As Brexit brings on a wave of uncertainty and disruption for UK businesses, procurement departments are on the front line. In “How Brexit will impact UK procurement”, The Raconteur discusses the consequences, as well as steps businesses can take to minimize damage to their supply chains. Colin Sharp, SVP EMEA of C2FO, shares his insight on Brexit and gives advice for UK businesses.
Currently, only a minority of companies are considering a variety of Brexit outcomes. Most businesses are still waiting to see what happens, in hopes that nothing will change. However, industry experts encourage businesses to plan now and prepare for various outcomes.
Consequences include changes in contract terms, identity of suppliers and the possibility of trade tariffs. A recent study found that almost half of European businesses with UK suppliers are finding replacements in the EU or are trying to lower supplier prices. Such activities could potentially create a dangerous cycle throughout the supply chain.
In efforts to prepare for Brexit, companies are seeking highly qualified procurement professionals to make sure any changes have limited impact.
Brexit will not only impact the UK and EU countries. “Every supply chain is international”, says David Lowe, partner at Gowling WLG. Brexit will surely impact international trade, regulations and tariffs. On the other hand, if the UK will no longer be tied to EU trade regulations, UK businesses will be able to do deals in Asia or the US. This opens up a lot of room for business opportunities and expansion.
“If the UK leaves the single market, but stays in the customs union then changes will be moderate,” Lowe adds. “But harder Brexit will potentially have much more significant impacts.”
Aside from how severe Brexit will be, another uncertainty is when the changes will take place. Some believe it will happen as soon as 2019, others say it will take longer than that.

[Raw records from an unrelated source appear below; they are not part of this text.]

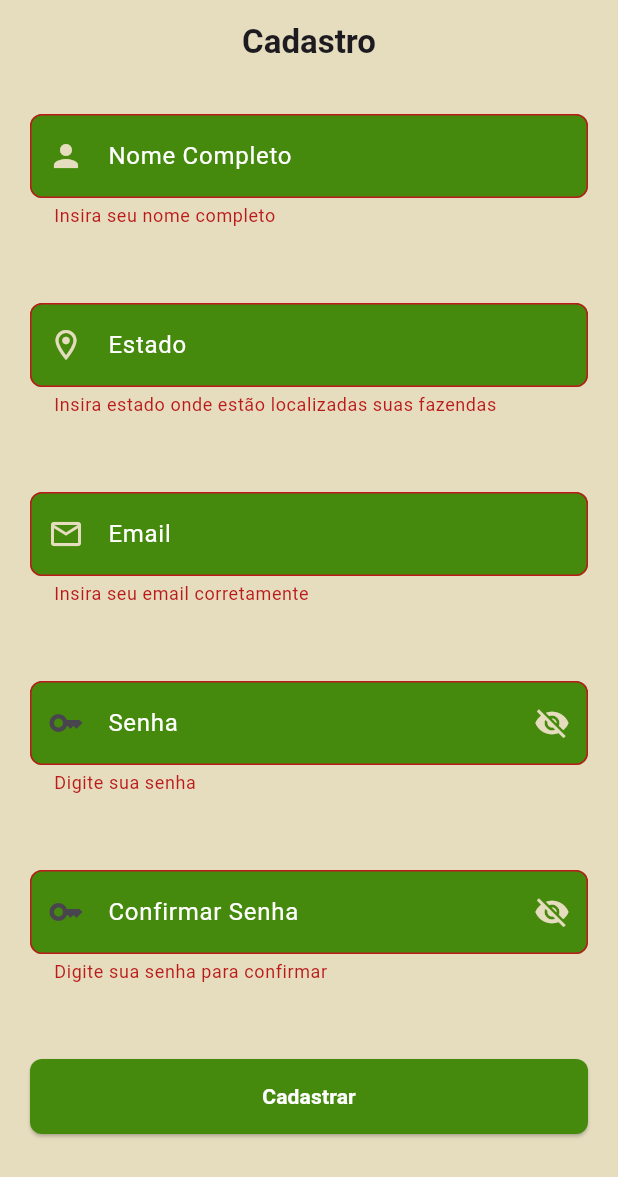
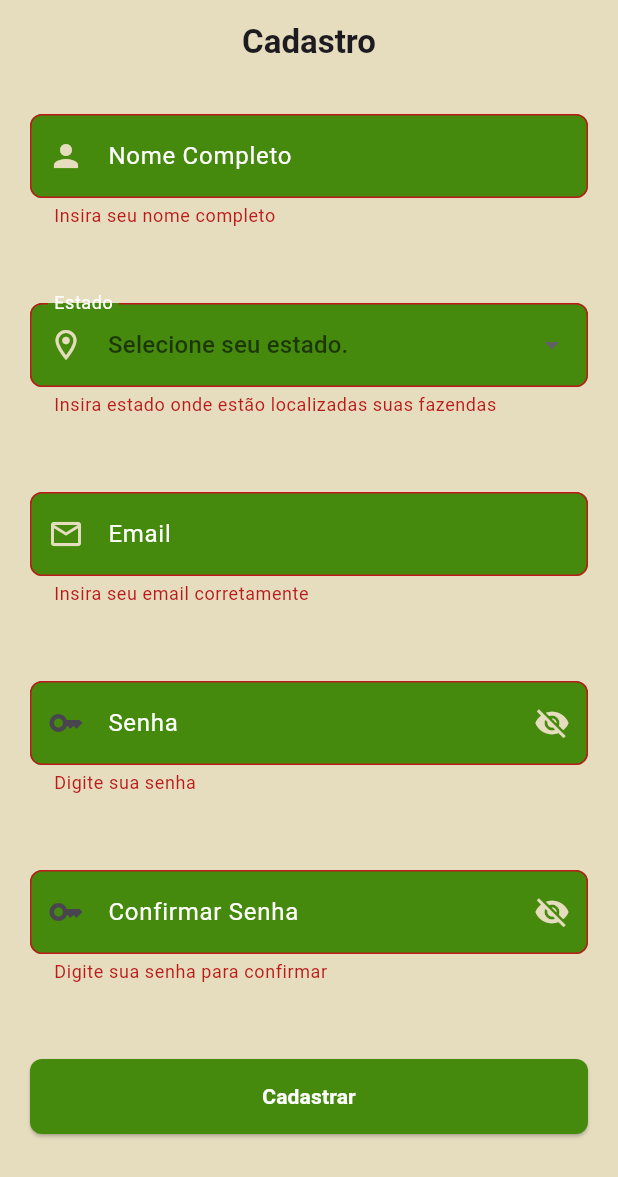
Before and after one commit to EstherPerondi/SAFRAON, a Flutter app: the screen it shows after launch, after a tap on "Cadastrar", on a phone screen of 412 x 824 dp. Shown: the top 1177 px of the screen. Run offline on Flutter 3.47's test engine with Material 3 defaults, Android fonts, the phone set to English and light mode, and no system bars.

Commit message:
front-end cadastro previamente pronto

```diff
--- a/lib/telas/cadastro.dart
+++ b/lib/telas/cadastro.dart
@@ -12,7 +12,7 @@ class _CadastroState extends State<Cadastro> {
   @override
   final TextEditingController _nome = TextEditingController();
   final TextEditingController _email = TextEditingController();
-  final TextEditingController _estado = TextEditingController();
+  String? _estado;
   final TextEditingController _usuario = TextEditingController();
   final TextEditingController _senha = TextEditingController();
   final TextEditingController _confirmar = TextEditingController();
@@ -59,8 +59,9 @@ class _CadastroState extends State<Cadastro> {
 
               const SizedBox(height: 50),
 
-              TextFormField(
-                controller: _estado,
+              DropdownButtonFormField<String>(
+                value: _estado,
+                hint: const Text('Selecione seu estado.'),
                 decoration: InputDecoration(
                   labelText: 'Estado',
                   labelStyle: escritaForm,
@@ -74,6 +75,19 @@ class _CadastroState extends State<Cadastro> {
                   filled: true,
                   fillColor: bcCadastro,
                 ),
+                dropdownColor: bcCadastro,
+
+                items: estados.map((String estado) {
+                  return DropdownMenuItem<String>(
+                    value: estado,
+                    child: Text(estado, style: TextStyle(color: Colors.white)),
+                  );
+                }).toList(),
+                onChanged: (String? novoEstado) {
+                  setState(() {
+                    _estado = novoEstado;
+                  });
+                },
                 validator: (_estado) {
                   if (_estado == null || _estado.isEmpty) {
                     return 'Insira estado onde estão localizadas suas fazendas';
@@ -153,7 +167,7 @@ class _CadastroState extends State<Cadastro> {
                   if (!RegExp(r'[!@#$%^&*(),.?":{}|<>]').hasMatch(_senha)) {
                     return 'Necessário caracrtere especial Ex:!@#%^&*(),.?":{}|<>';
                   }
-                  return 'null';
+                  return null;
                 },
               ),
               const SizedBox(height: 50),
@@ -192,7 +206,7 @@ class _CadastroState extends State<Cadastro> {
                     return 'As senhas não coincidem';
                   }
 
-                  return 'null';
+                  return null;
                 },
               ),
               const SizedBox(height: 50),
@@ -215,10 +229,9 @@ class _CadastroState extends State<Cadastro> {
                     foregroundColor: Colors.white,
                     shape: RoundedRectangleBorder(
                       borderRadius: BorderRadius.circular(8),
-                    )
+                    ),
                   ),
-                  child: Text('Cadastrar',
-                  style: tituloDaPg,),
+                  child: Text('Cadastrar', style: tituloDaPg),
                 ),
               ),
             ],
--- a/lib/variaveis.dart
+++ b/lib/variaveis.dart
@@ -6,3 +6,10 @@ Color bcCadastro = Color(0xff458A0D);
 TextStyle escritaForm = TextStyle(color:Colors.white) ;
 
 TextStyle tituloDaPg = TextStyle(fontWeight: FontWeight.bold);
+
+
+const List<String> estados = [
+  'ACRE', 'ALÁGOAS', 'AMAPÁ', 'AMAZONAS', 'BAHIA', 'CEÁRA', 'DISTRITO FEDERAL', 'ESPÍRITO SANTO', 'GOIÁS', 'MARANHÃO',
+  'MATO-GROSSO', 'MATO-GROSSO DO SUL', 'MINAS GERAIS', 'PARÁ', 'PARAÍBA', 'PARANÁ', 'PERNAMBUCO', 'PIAUÍ', 'RIO DE JANEIRO', 'RIO GRANDE DO NORTE',
+  'RIO GRANDE DO SUL', 'RONDÔNIA', 'RORAIMA', 'SANTA CATARINA', 'SÃO PAULO', 'SERGIPE', 'TOCANTINS',
+];
```
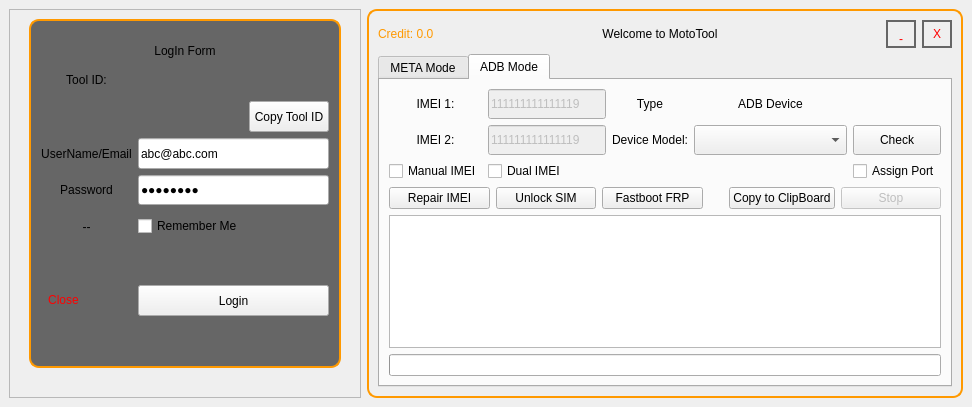
Old version of the form mainwindow.ui in the repository Mubshr07/MotoTool_MTK.
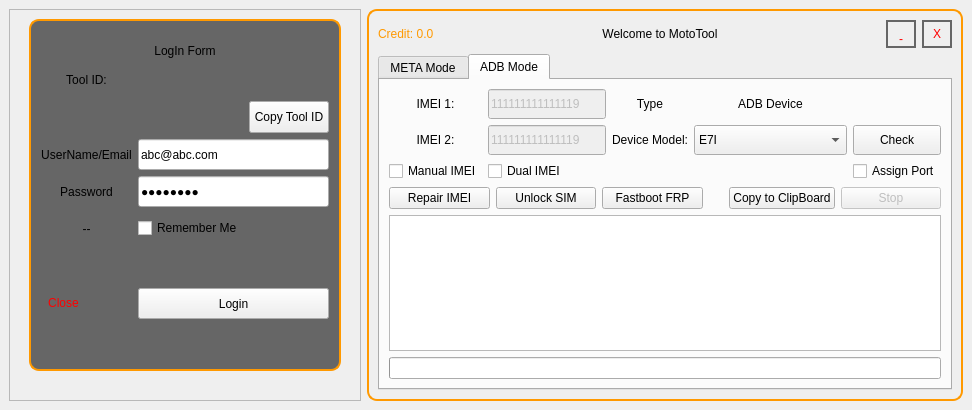
New version of the form. Icons and pictures are not drawn.

The edit to the form file:
```diff
--- a/mainwindow.ui
+++ b/mainwindow.ui
@@ -7,7 +7,7 @@
     <x>0</x>
     <y>0</y>
     <width>972</width>
-    <height>407</height>
+    <height>410</height>
    </rect>
   </property>
   <property name="maximumSize">
@@ -2953,6 +2953,9 @@
                <property name="mouseTracking">
                 <bool>false</bool>
                </property>
+               <property name="currentIndex">
+                <number>2</number>
+               </property>
                <item>
                 <property name="text">
                  <string/>
```
Left out of the diff: 10 changed lines with no effect on the pictures.
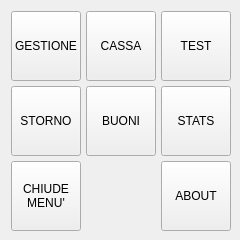
Old version of the form src/operazionidlg.ui in the repository mtonin/gestcassa.
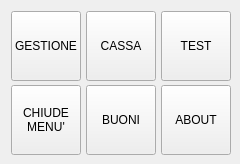
New version of the form. Icons and pictures are not drawn.

Commit message: - spostati pulsanti storno e stats in modalità gestione

```diff
--- a/src/operazionidlg.ui
+++ b/src/operazionidlg.ui
@@ -7,19 +7,19 @@
     <x>0</x>
     <y>0</y>
     <width>240</width>
-    <height>240</height>
+    <height>164</height>
    </rect>
   </property>
   <property name="minimumSize">
    <size>
     <width>240</width>
-    <height>240</height>
+    <height>164</height>
    </size>
   </property>
   <property name="maximumSize">
    <size>
     <width>240</width>
-    <height>240</height>
+    <height>164</height>
    </size>
   </property>
   <property name="windowTitle">
@@ -64,47 +64,6 @@
      </property>
     </widget>
    </item>
-   <item row="4" column="0">
-    <widget class="QToolButton" name="stornoBtn">
-     <property name="sizePolicy">
-      <sizepolicy hsizetype="MinimumExpanding" vsizetype="Expanding">
-       <horstretch>0</horstretch>
-       <verstretch>0</verstretch>
-      </sizepolicy>
-     </property>
-     <property name="minimumSize">
-      <size>
-       <width>70</width>
-       <height>70</height>
-      </size>
-     </property>
-     <property name="maximumSize">
-      <size>
-       <width>100</width>
-       <height>70</height>
-      </size>
-     </property>
-     <property name="text">
-      <string>STORNO</string>
-     </property>
-     <property name="icon">
-      <iconset resource="risorse.qrc">
-       <normaloff>:/GestCassa/cancella</normaloff>:/GestCassa/cancella</iconset>
-     </property>
-     <property name="iconSize">
-      <size>
-       <width>48</width>
-       <height>48</height>
-      </size>
-     </property>
-     <property name="autoExclusive">
-      <bool>false</bool>
-     </property>
-     <property name="toolButtonStyle">
-      <enum>Qt::ToolButtonTextUnderIcon</enum>
-     </property>
-    </widget>
-   </item>
    <item row="1" column="0">
     <widget class="QToolButton" name="gestioneBtn">
      <property name="sizePolicy">
@@ -223,7 +182,7 @@
     </widget>
    </item>
    <item row="4" column="2">
-    <widget class="QToolButton" name="statsBtn">
+    <widget class="QToolButton" name="aboutBtn">
      <property name="sizePolicy">
       <sizepolicy hsizetype="MinimumExpanding" vsizetype="Expanding">
        <horstretch>0</horstretch>
@@ -243,7 +202,7 @@
       </size>
      </property>
      <property name="text">
-      <string>STATS</string>
+      <string>ABOUT</string>
      </property>
      <property name="icon">
       <iconset resource="risorse.qrc">
@@ -263,7 +222,7 @@
      </property>
     </widget>
    </item>
-   <item row="5" column="0">
+   <item row="4" column="0">
     <widget class="QToolButton" name="chiudeBtn">
      <property name="sizePolicy">
       <sizepolicy hsizetype="MinimumExpanding" vsizetype="Expanding">
@@ -305,47 +264,6 @@
      </property>
     </widget>
    </item>
-   <item row="5" column="2">
-    <widget class="QToolButton" name="aboutBtn">
-     <property name="sizePolicy">
-      <sizepolicy hsizetype="MinimumExpanding" vsizetype="Expanding">
-       <horstretch>0</horstretch>
-       <verstretch>0</verstretch>
-      </sizepolicy>
-     </property>
-     <property name="minimumSize">
-      <size>
-       <width>70</width>
-       <height>70</height>
-      </size>
-     </property>
-     <property name="maximumSize">
-      <size>
-       <width>100</width>
-       <height>70</height>
-      </size>
-     </property>
-     <property name="text">
-      <string>ABOUT</string>
-     </property>
-     <property name="icon">
-      <iconset resource="risorse.qrc">
-       <normaloff>:/GestCassa/help</normaloff>:/GestCassa/help</iconset>
-     </property>
-     <property name="iconSize">
-      <size>
-       <width>48</width>
-       <height>48</height>
-      </size>
-     </property>
-     <property name="autoExclusive">
-      <bool>false</bool>
-     </property>
-     <property name="toolButtonStyle">
-      <enum>Qt::ToolButtonTextUnderIcon</enum>
-     </property>
-    </widget>
-   </item>
   </layout>
  </widget>
  <resources>
```
Left out of the diff: 2 changed lines with no effect on the pictures. The commit also changes 4 other files.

Colin Sharp of C2FO, says businesses will have to plan in advance for various Brexit outcomes and have to conduct supplier risk assessments more often. “By building supply chain redundancy and flexibility, as well as defining a portfolio of real options in advance, these teams will almost certainly mitigate potential disruptions”, says Sharp. He also advises that businesses to evaluate what effect replacing a supplier based on significance and location, would have on the business.